In this In this podcast episode we discuss the evolving landscape of academic publishing.

Publishing scientific papers and books is a difficult task. The arrival of the internet has the potential to dramatically change the business models, but also the review and publishing process. I discussed the changing world of publishing with Anton Angelo, Data Librarian at the University of Canterbury. We discussed Open Access, Print-on-Demand and the changing roles of libraries. We even spotted some dangerous predators in the publishing jungle. And in case of any trouble, always ask you librarian!

Ethik in KI und Robotik

My first scientific book in German is now available. Here is the blurb:

Was darf KI eigentlich?

Unser Leben wird zunehmend von Künstlicher Intelligenz (KI) und Robotik beeinflusst. Autonome Fahrzeuge kommen auf unsere Straßen, Roboter werden für eine Vielzahl von Aufgaben im Gesundheitswesen vorgeschlagen – von der Unterstützung älterer Menschen bis zum Einsatz bei Operationen – und Algorithmen entscheiden über Kreditanträge sowie sogar über den Einsatz automatischer Waffensysteme. Viele Menschen befürchten, dass KI langfristig die Kontrolle über unser Leben übernimmt.

Vor diesem Hintergrund wird es immer wichtiger, die ethischen Grundlagen und Auswirkungen des Einsatzes von KI und Robotik in unserer Gesellschaft zu diskutieren. Dieses Buch bietet eine Einführung in das Thema, die keine technischen, rechtlichen oder philosophischen Kenntnisse voraussetzt. Es behandelt Fragen des Vertrauens, der Verantwortung, der Haftung, des Datenschutzes und des Risikos in der Beziehung der Nutzer zu KI-Systemen und Robotik.

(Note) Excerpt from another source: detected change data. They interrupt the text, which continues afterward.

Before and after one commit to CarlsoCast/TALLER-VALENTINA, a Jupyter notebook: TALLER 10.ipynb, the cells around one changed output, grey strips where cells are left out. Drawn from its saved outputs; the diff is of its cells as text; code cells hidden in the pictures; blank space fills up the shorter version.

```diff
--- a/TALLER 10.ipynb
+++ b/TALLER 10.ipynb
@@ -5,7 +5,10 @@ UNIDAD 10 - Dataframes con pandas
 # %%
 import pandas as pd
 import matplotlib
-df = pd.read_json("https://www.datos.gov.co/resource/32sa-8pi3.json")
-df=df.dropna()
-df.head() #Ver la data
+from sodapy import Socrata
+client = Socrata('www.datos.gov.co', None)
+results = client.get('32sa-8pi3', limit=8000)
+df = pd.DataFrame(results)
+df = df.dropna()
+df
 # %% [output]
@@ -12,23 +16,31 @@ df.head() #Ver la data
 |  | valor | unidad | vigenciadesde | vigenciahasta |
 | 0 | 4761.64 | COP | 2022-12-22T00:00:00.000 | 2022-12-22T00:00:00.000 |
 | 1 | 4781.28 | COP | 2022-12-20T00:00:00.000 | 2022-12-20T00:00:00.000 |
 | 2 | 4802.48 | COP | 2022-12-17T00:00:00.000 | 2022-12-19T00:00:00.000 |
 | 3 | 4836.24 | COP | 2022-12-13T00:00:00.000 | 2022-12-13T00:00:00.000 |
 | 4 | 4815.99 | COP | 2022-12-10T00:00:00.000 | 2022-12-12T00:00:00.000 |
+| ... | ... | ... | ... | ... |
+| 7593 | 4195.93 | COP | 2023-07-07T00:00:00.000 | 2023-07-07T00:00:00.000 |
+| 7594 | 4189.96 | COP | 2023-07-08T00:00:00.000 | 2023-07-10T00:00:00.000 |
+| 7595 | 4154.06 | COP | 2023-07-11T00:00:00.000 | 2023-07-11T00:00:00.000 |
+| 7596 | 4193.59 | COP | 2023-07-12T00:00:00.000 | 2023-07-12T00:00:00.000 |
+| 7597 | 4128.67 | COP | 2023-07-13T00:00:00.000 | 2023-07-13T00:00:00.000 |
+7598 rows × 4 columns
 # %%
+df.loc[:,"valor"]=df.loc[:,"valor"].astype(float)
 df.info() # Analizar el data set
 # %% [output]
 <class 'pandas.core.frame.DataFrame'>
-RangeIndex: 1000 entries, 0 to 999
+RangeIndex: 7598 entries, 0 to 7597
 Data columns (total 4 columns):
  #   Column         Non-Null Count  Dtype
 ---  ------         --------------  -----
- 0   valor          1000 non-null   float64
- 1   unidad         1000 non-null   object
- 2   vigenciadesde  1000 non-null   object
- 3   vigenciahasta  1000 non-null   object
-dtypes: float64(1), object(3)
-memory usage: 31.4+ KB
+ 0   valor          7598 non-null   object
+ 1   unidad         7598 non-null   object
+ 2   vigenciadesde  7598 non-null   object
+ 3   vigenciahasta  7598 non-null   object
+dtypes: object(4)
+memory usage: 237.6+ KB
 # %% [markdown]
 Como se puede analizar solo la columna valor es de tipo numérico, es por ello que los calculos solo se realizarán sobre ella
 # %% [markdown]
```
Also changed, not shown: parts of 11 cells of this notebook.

Die Autoren veranschaulichen die Themen im gesamten Buch anhand von Beispielen. Am jeweiligen Kapitelende befinden sich Fragen, die zur Diskussion von KI-Anwendungen einladen, von der Gesundheitsfürsorge bis zur Kriegsführung. Weiterführende Literatur dient ebenfalls als Anregung für den Leser.

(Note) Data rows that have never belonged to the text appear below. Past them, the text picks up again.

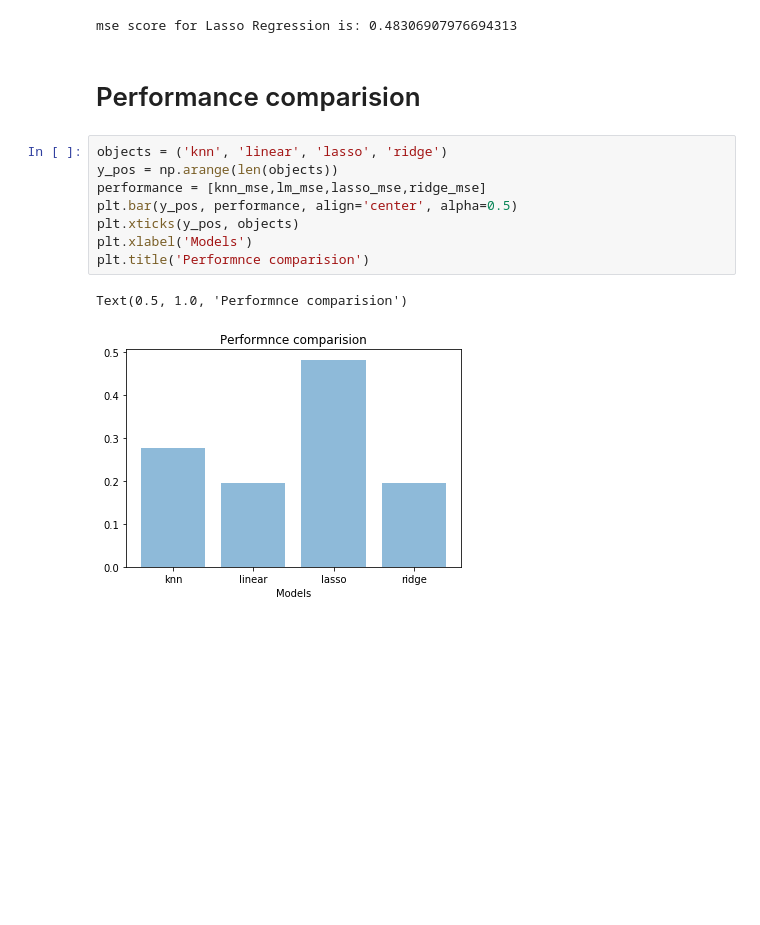
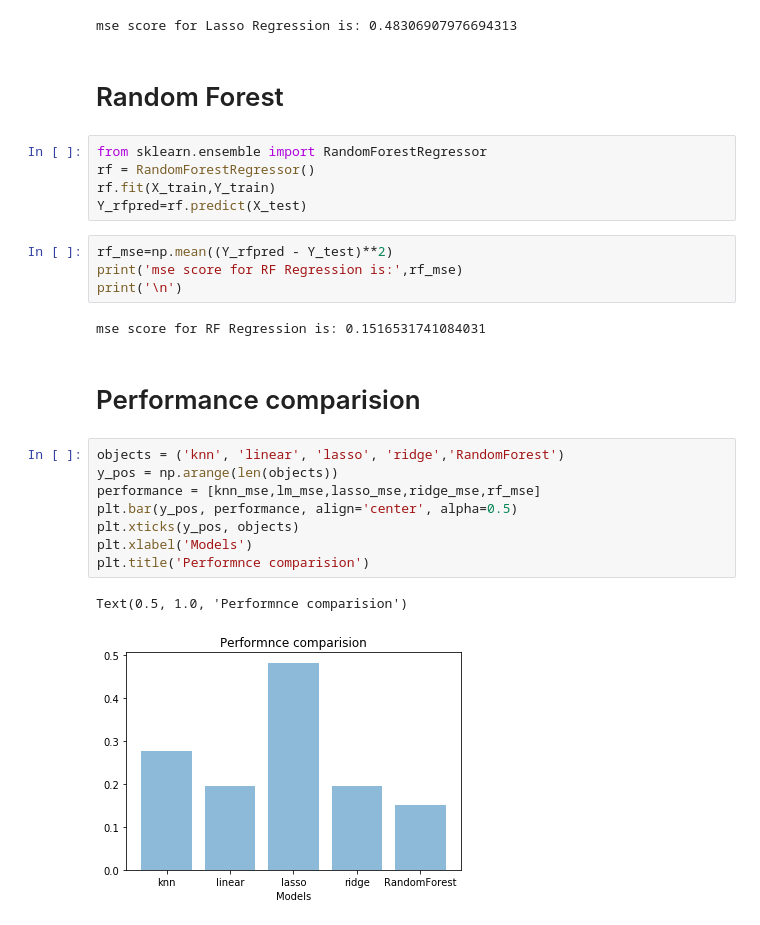
Before and after one commit to Niharika1552/NYC-Airbnb-Price-Prediction-, a Jupyter notebook: Airbnb.ipynb, the cells around one changed output. Saved outputs shown, nothing was run; the diff lists cells and outputs as text; blank space fills up the shorter version.

```diff
--- a/Airbnb.ipynb
+++ b/Airbnb.ipynb
@@ -596,16 +596,29 @@ print('mse score for Lasso Regression is:',lasso_mse)
 print('\n')
 # %% [output]
 mse score for Lasso Regression is: 0.48306907976694313
+# %% [markdown]
+# Random Forest
+# %%
+from sklearn.ensemble import RandomForestRegressor
+rf = RandomForestRegressor()
+rf.fit(X_train,Y_train)
+Y_rfpred=rf.predict(X_test)
+# %%
+rf_mse=np.mean((Y_rfpred - Y_test)**2)
+print('mse score for RF Regression is:',rf_mse)
+print('\n')
+# %% [output]
+mse score for RF Regression is: 0.1516531741084031
 # %% [markdown]
 # Performance comparision
 # %%
-objects = ('knn', 'linear', 'lasso', 'ridge')
+objects = ('knn', 'linear', 'lasso', 'ridge','RandomForest')
 y_pos = np.arange(len(objects))
-performance = [knn_mse,lm_mse,lasso_mse,ridge_mse]
+performance = [knn_mse,lm_mse,lasso_mse,ridge_mse,rf_mse]
 plt.bar(y_pos, performance, align='center', alpha=0.5)
 plt.xticks(y_pos, objects)
 plt.xlabel('Models')
 plt.title('Performnce comparision')
 # %% [output]
 Text(0.5, 1.0, 'Performnce comparision')
-[figure, old version]
+[figure, new version]
```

Aus dem Inhalt:

  • Was ist KI?
  • Was ist Ethik?
  • Fairness und Vertrauen in KI-Systeme
  • Verantwortung und Haftung bei KI-Systemen
  • Risiken der KI für Unternehmen
  • Psychologische Aspekte der KI
  • Privatsphäre und KI
  • Human Enhancement
  • Autonome Fahrzeuge
  • Militärische Anwendungen der KI

How religious is Christchurch?

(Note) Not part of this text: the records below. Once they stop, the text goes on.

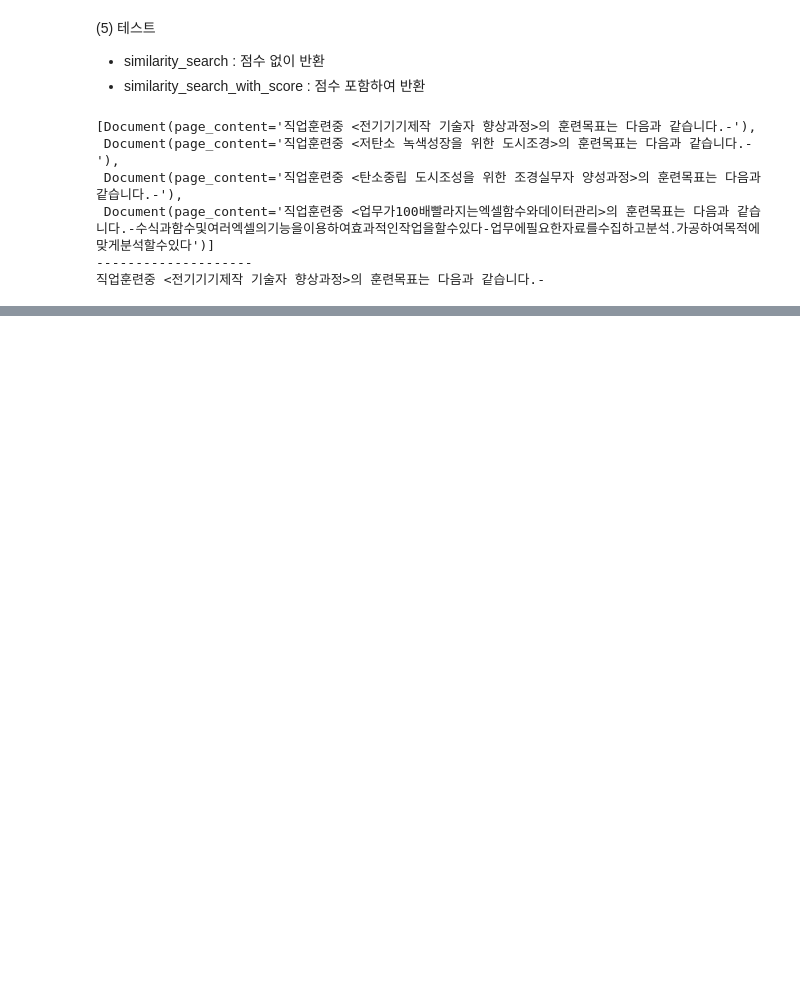
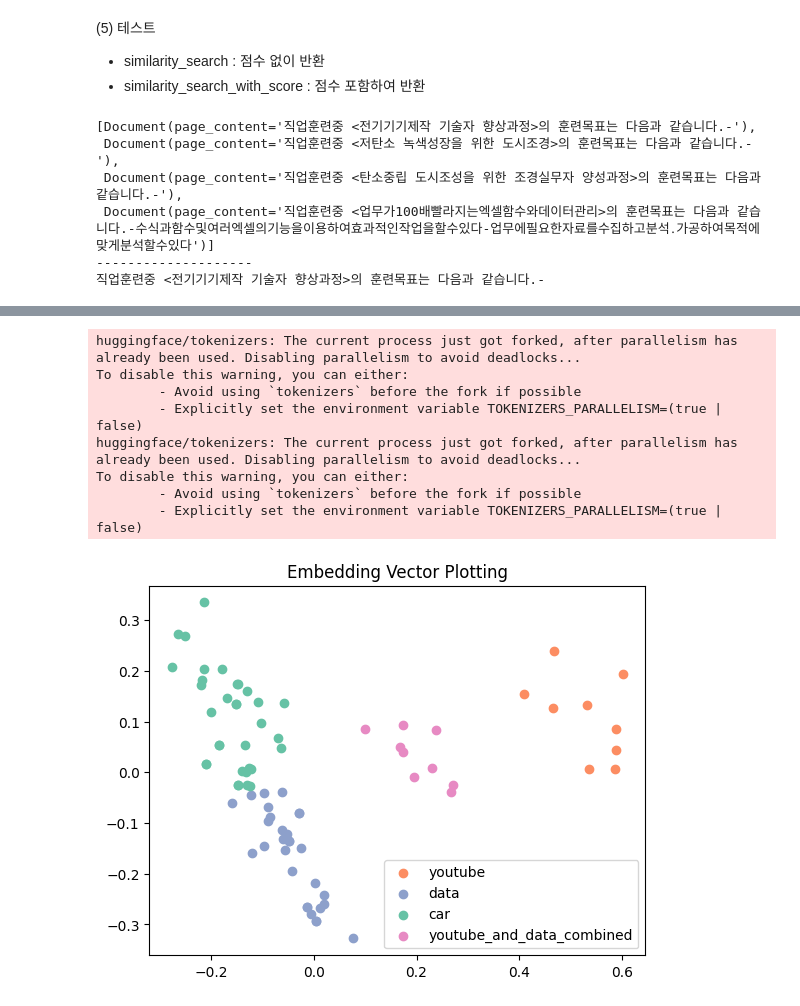
Before and after one commit to ccw7463/Vector_Store, a Jupyter notebook: vector_store.ipynb, the cells around one changed output, grey strips where cells are left out. Drawn from its saved outputs; the diff is of its cells as text; code cells hidden in the pictures; blank space fills up the shorter version.

Commit message:
update code for visualization

```diff
--- a/vector_store.ipynb
+++ b/vector_store.ipynb
@@ -124,0 +144,64 @@ print(result_1[0].page_content)
+# %%
+# 일부 데이터에 대해 진행할경우
+queries_1 = [i.page_content for i in db.similarity_search("유튜브",20)]
+query_embedding_1 = np.array([embeddings.embed_query(i) for i in queries_1])
+queries_2 = [i.page_content for i in db.similarity_search("데이터",20)]
+query_embedding_2 = np.array([embeddings.embed_query(i) for i in queries_2])
+queries_3 = [i.page_content for i in db.similarity_search("자동차",20)]
+query_embedding_3 = np.array([embeddings.embed_query(i) for i in queries_3])
+
+# "유튜브" + "데이터" 키워드 결합
+query_embedding_4 = [i*0.5+j*0.5 for i,j in zip(query_embedding_1,query_embedding_2)]
+
+# embedding vectors
+embeddings_vectors = np.vstack((query_embedding_1, query_embedding_2, query_embedding_3, query_embedding_4))
+# %%
+# PCA를 사용하여 차원을 2D로 축소
+pca = PCA(n_components=2)
+reduced_vectors = pca.fit_transform(embeddings_vectors)
+
+# K-Means 클러스터링
+num_clusters = 4
+kmeans = KMeans(n_clusters=num_clusters)
+cluster_labels = kmeans.fit_predict(reduced_vectors)
+
+# 클러스터별 색상 할당
+cluster_colors = sns.color_palette('Set2', n_colors=num_clusters)
+
+# 클러스별 레이블
+cluster_lst = []
+for i in cluster_labels:
+    if i not in cluster_lst:
+        cluster_lst.append(i)
+    else:
+        pass
+
+cluster_dict = {i:j for i,j in zip(cluster_lst,['youtube','data','car','youtube_and_data_combined'])}
+
+# 시각화
+use_cluster_num = []
+for i,cluster_num in zip(range(reduced_vectors.shape[0]),cluster_labels):
+    if cluster_num not in use_cluster_num:
+        plt.scatter(reduced_vectors[i, 0],
+                    reduced_vectors[i, 1],
+                    c=cluster_colors[cluster_labels[i]],
+                    label=cluster_dict[cluster_num])
+        use_cluster_num.append(cluster_num)
+    else:
+        plt.scatter(reduced_vectors[i, 0],
+            reduced_vectors[i, 1],
+            c=cluster_colors[cluster_labels[i]])
+
+plt.title('Embedding Vector Plotting')
+plt.legend()
+plt.show()
+# %% [output]
+huggingface/tokenizers: The current process just got forked, after parallelism has already been used. Disabling parallelism to avoid deadlocks...
+To disable this warning, you can either:
+        - Avoid using `tokenizers` before the fork if possible
+        - Explicitly set the environment variable TOKENIZERS_PARALLELISM=(true | false)
+huggingface/tokenizers: The current process just got forked, after parallelism has already been used. Disabling parallelism to avoid deadlocks...
+To disable this warning, you can either:
+        - Avoid using `tokenizers` before the fork if possible
+        - Explicitly set the environment variable TOKENIZERS_PARALLELISM=(true | false)
+[figure, added]
```
Also changed, not shown: parts of 5 cells of this notebook.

While driving around Christchurch I noticed a church on almost every corner. The name of the city could have already given me that hint, but it is better to check the facts first before jumping to conclusions. Christchurch was named after the Christ Church College at Oxford University.

There does not seem to be any register for churches in New Zealand and hence I searched the Charities Register for charities that provide religious services. The results contain more than 7000 charities, but many of them are no longer registered and/or have stopped operation. After some cleaning of the data I was left with 5590 records for New Zealand. It is important to note that not every religious charity is a church and not all churches are registered as a charity. One charity could also operate several churches. But for what it is worth, this approach does seem like a good approximation. The various Anglican parishes, for example, are listed individually.

Mapping these religious charities on a map would be slightly misleading since bigger cities will naturally have a higher number of charities. To create a density map of the religious charities in New Zealand I had to take the population distribution into account.

InfoShare from StatsNZ allows you to download the download the Estimated Resident Population for Urban Areas. It contains population estimates for many of New Zealand’s cities. Unfortunately, this list does not contain all the small cities, such as Akaroa.

After cross referencing the charities with the population information I created this density map of religious charities in New Zealand. Christchurch has 517 registered religious charities and a population of 404,600 in 2018 which results in 0.0012 people per charity. This puts Christchurch in the lower half.

You can have a look at the full visualization over at Tableau Public where you can also download the source data.

Click on the image to go to the full interactive graph.


The Federal Trade Commission fined OMICS Group 50.1 million

It took some time, but it seems like my little sting against the OMICS group finally paid off. I had used the iOS autocomplete function to create a fake paper for one of their conferences which was accepted for publication after only three hours. I had brought my case forward to the trade commission and they now fined OMICS group. This is good news for the scientific community and I hope that this will reduce the number of predatory journals and conferences.

Here is some of the news coverage: